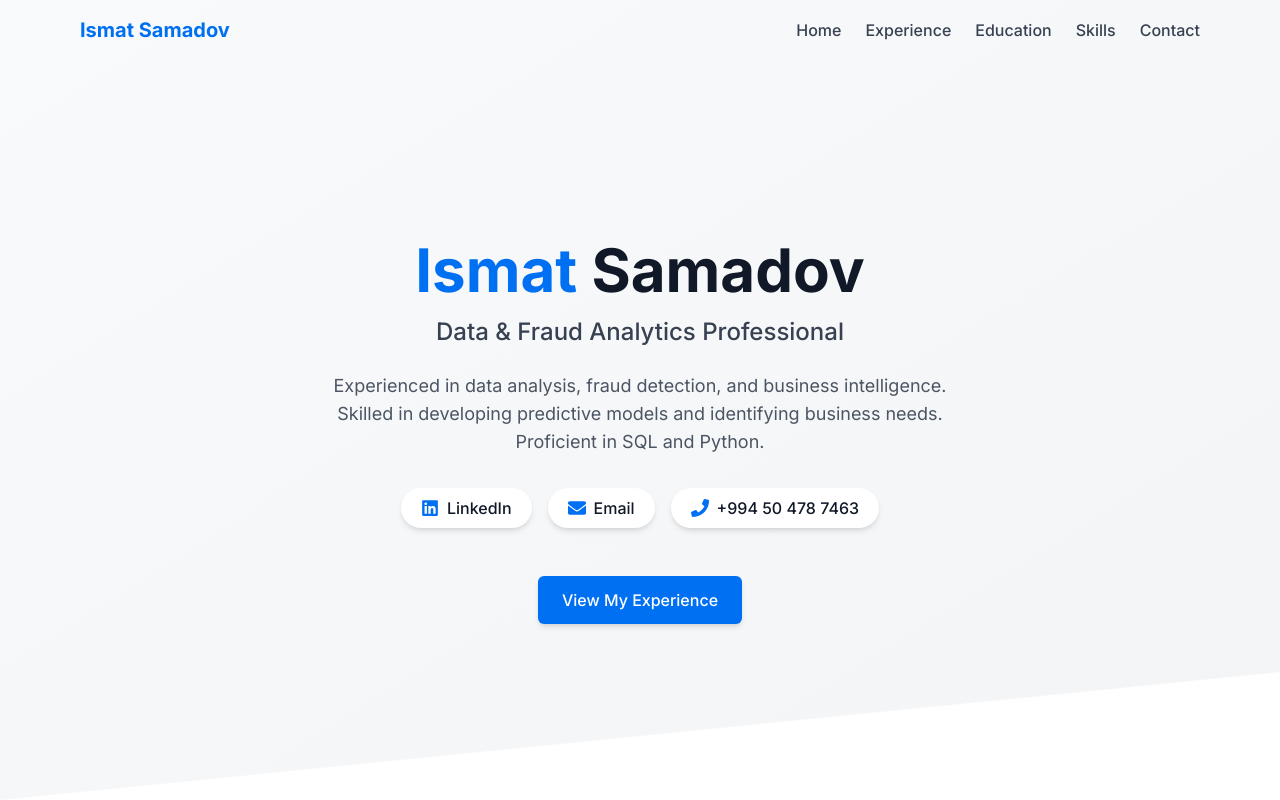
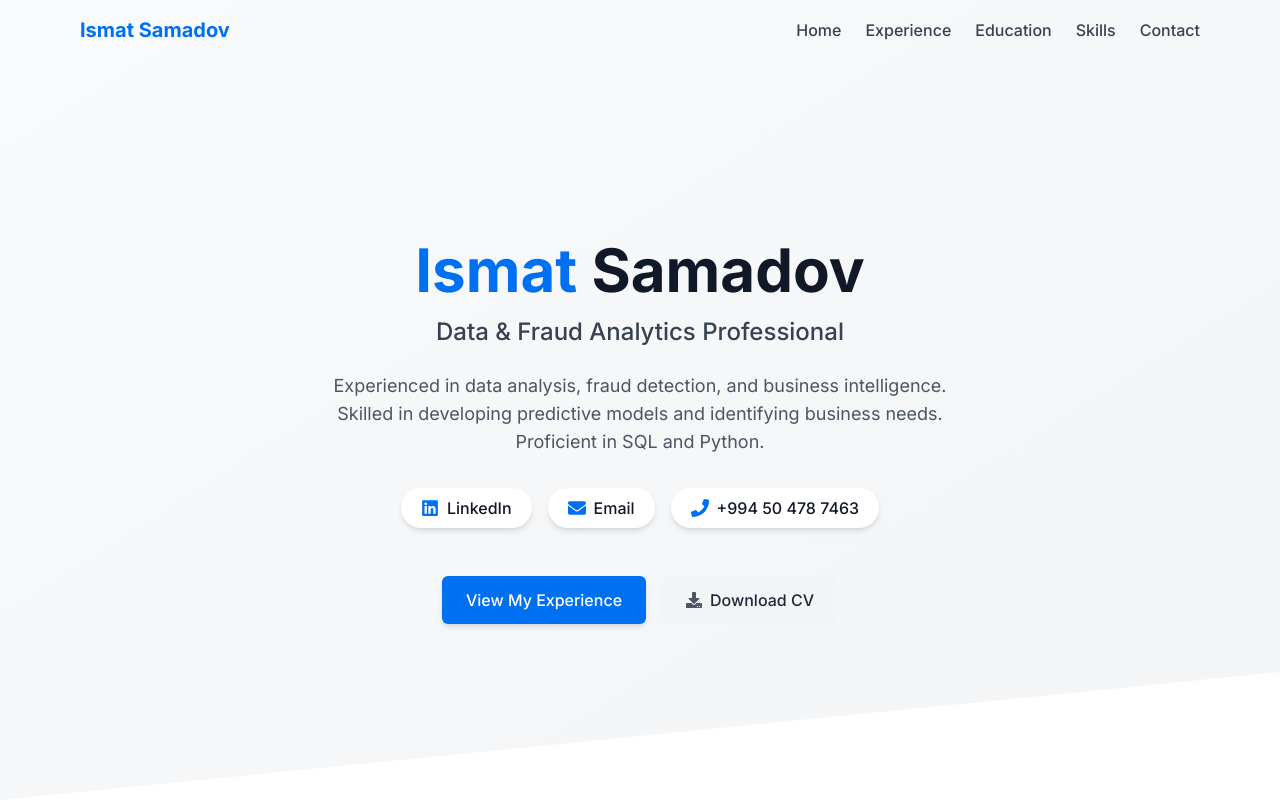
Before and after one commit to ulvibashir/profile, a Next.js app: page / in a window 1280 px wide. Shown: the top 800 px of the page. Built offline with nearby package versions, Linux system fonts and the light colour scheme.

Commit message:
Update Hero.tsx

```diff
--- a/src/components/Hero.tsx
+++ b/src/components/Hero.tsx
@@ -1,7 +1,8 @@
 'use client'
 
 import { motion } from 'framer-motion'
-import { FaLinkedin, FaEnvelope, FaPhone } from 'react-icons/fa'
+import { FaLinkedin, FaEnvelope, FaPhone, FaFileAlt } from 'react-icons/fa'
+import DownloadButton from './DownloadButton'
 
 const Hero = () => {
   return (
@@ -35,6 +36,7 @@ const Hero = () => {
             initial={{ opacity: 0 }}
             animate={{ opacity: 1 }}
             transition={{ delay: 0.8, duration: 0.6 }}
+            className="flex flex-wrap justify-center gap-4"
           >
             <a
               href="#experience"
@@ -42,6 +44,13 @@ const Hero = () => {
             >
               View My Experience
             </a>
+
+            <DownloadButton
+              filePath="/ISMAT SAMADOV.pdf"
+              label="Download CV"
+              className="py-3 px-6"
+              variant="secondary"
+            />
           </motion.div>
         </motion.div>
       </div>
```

▬▬▬▬▬▬▬▬▬▬

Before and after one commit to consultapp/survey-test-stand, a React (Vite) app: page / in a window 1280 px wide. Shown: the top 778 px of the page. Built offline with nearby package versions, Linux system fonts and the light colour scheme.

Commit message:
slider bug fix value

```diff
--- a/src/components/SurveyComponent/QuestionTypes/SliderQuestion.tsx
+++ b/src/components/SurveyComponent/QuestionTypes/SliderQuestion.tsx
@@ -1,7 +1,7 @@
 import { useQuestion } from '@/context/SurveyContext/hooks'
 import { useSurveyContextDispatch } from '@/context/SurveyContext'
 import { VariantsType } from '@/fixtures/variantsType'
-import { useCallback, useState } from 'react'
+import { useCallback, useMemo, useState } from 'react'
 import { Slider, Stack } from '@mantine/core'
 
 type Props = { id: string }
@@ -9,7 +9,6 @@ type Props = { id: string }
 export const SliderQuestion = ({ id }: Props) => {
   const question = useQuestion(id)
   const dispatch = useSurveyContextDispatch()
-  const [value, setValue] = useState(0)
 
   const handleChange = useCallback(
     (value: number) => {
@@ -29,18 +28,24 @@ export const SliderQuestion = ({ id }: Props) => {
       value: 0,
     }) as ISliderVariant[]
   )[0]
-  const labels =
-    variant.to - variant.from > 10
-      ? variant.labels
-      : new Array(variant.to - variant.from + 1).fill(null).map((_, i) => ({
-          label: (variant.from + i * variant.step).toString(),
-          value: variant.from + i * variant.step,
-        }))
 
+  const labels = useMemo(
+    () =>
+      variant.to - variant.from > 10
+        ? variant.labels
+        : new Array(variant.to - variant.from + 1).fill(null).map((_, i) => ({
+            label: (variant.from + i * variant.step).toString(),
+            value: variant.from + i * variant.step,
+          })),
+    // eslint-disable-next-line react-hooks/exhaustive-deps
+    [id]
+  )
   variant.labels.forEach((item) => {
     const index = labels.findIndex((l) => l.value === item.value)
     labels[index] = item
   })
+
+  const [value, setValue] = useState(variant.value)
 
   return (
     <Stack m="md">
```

▬▬▬▬▬▬▬▬▬▬

Scan the records for the word "Hero", and copy each line where it is found.

Update Hero.tsx
--- a/src/components/Hero.tsx
+++ b/src/components/Hero.tsx
 const Hero = () => {
@@ -35,6 +36,7 @@ const Hero = () => {
@@ -42,6 +44,13 @@ const Hero = () => {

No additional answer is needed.